“Undoubtedly, regaining freedom is a unique experience. To be with my family, bringing up my child who was only one and a half years when I left him is amazing. He is now eight years of age and growing fast”, says al-Hajj.
Torture at Bagram
Al-Hajjs nightmare started in December 2001, in Pakistan, near the Afghan border. Only three months after the 9/11 attacks in New York and Washington had triggered the US “war on terror”, cameraman Sami al-Hajj was stopped by Pakistani police near the Afghan border.
Al-Hajj was on his way to report on the American war against the Taliban inside Afghanistan. The assignment was given to him by his employer, the television station Al-Jazeera, and he carried a work visa to enter Afghanistan.
He was never to carry out the assignment.

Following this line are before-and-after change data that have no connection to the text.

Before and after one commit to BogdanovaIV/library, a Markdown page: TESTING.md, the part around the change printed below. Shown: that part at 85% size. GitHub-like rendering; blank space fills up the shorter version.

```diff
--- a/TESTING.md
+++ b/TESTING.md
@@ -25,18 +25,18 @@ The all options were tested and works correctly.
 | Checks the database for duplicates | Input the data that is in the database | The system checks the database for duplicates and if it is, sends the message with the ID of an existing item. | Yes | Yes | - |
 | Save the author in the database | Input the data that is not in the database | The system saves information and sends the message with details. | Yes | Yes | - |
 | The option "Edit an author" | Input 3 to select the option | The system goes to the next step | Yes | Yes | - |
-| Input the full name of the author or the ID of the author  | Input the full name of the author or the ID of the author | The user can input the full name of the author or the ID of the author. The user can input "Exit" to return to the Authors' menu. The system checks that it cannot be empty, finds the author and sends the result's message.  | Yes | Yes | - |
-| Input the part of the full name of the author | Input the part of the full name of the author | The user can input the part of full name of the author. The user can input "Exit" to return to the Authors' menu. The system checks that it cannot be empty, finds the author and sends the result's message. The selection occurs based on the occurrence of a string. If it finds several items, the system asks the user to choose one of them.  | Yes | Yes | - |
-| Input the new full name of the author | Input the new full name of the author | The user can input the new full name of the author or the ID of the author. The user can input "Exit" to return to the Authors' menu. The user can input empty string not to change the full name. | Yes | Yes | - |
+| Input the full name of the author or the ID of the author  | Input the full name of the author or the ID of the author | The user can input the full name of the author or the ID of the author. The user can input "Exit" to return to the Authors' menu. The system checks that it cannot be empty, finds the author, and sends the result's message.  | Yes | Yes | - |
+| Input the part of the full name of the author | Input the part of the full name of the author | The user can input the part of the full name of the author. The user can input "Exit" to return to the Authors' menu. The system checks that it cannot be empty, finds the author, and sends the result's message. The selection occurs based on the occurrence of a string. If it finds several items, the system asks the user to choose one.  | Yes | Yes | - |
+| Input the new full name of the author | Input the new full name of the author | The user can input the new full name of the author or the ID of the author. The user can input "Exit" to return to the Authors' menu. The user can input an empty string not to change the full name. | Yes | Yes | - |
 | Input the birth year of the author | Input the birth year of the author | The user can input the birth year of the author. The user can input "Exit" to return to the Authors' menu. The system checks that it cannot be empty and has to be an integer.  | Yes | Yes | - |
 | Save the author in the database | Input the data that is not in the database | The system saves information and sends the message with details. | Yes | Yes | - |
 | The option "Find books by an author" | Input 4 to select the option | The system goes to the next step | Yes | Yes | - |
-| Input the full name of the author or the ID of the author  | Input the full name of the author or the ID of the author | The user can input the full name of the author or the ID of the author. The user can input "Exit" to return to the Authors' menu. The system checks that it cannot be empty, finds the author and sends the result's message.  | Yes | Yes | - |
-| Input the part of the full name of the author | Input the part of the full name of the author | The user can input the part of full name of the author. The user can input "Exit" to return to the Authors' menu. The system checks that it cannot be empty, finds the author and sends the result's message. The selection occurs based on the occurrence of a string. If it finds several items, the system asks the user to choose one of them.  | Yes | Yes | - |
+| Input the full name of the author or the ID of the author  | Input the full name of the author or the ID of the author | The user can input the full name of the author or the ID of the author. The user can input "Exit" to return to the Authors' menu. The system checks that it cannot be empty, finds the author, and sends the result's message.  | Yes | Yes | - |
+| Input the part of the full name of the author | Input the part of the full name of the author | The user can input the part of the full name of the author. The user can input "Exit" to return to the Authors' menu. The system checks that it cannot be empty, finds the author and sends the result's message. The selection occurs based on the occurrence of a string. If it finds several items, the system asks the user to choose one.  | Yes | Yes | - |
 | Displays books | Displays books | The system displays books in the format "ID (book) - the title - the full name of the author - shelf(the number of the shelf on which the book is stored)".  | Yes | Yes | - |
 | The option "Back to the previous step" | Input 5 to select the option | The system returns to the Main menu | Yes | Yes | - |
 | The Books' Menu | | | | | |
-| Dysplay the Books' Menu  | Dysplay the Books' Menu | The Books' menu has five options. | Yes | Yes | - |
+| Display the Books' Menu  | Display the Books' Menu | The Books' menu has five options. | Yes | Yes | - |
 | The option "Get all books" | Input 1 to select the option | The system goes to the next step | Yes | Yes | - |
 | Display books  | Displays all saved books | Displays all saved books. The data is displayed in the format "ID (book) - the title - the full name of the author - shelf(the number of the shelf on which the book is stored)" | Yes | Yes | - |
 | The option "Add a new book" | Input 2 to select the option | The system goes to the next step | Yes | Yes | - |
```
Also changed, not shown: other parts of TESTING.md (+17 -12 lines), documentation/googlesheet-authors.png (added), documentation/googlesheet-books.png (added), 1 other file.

Al-Hajj was the only one from the crew to be arrested, allegedly because his name and passport number appeared on a list from Pakistani intelligence. After three weeks he was transferred to US custody, and taken to Bagram airbase in Afghanistan.
The sixteen days at Bagram has been described by Sami al Hajj as “the worst of my life”. According to Amnesty reports he was attacked by military dogs, was locked into a cage and given very little and frozen food. The US accused Al-Hajj of links to a terrorist network.
Al-Jazeera, his employer, argued that al-Hajj had reported the passport in question stolen two years earlier and that anything done with the passport after that date is likely to be the work of identity thieves. On June 13. 2002 al-Hajj was transferred to Guantanamo Bay, where he spent the next six years of his life.
Accusations Sami al Hajj was declared “enemy combatant” and was accused of having provided support to Moslem fighters in Bosnia and Chechnya while working at a Qatar-based beverage company during the 1990s. Also his accusers alleged that he’d been travelling to Azerbaijan handing over money to terrorist groups.
Al-Hajj’s lawyers have all the way denied these allegations. Sami al-Hajj reports of constant interrogations about possible links between his former employer and Islamic extremists. He also describes a range of ill-treatments including being beaten by guards, deprivation of sleep and racist abuse.
A number of people and international organizations appealed for al-Hajj’s release and his right to a fair trial, including International Federation of Journalists, Amnesty International and Reporters without borders, as well as Al-Jazeera and several Sudanese politicians. Four months after his release Al-Hajj is back working for the Al-Jazeera in Doha, Qatar, currently heading the newly created ”Liberties and Human Rights Affairs” desk, which is to be launched very soon.
Meanwhile he travels to Lillehammer, Norway to share his story with hundreds of journalists from all over the world.
“A conference on journalism gives us the opportunity to tell our own story and focus on our profession that we need to look at from time to time. Journalists are usually absorbed in the immediacy of events and sometimes forget about real issues that might endanger journalism as a profession”, says Sami al-Hajj.
Additional sources: Wikipedia, New York Times Magazine, aljazeera.net, Amnesty International.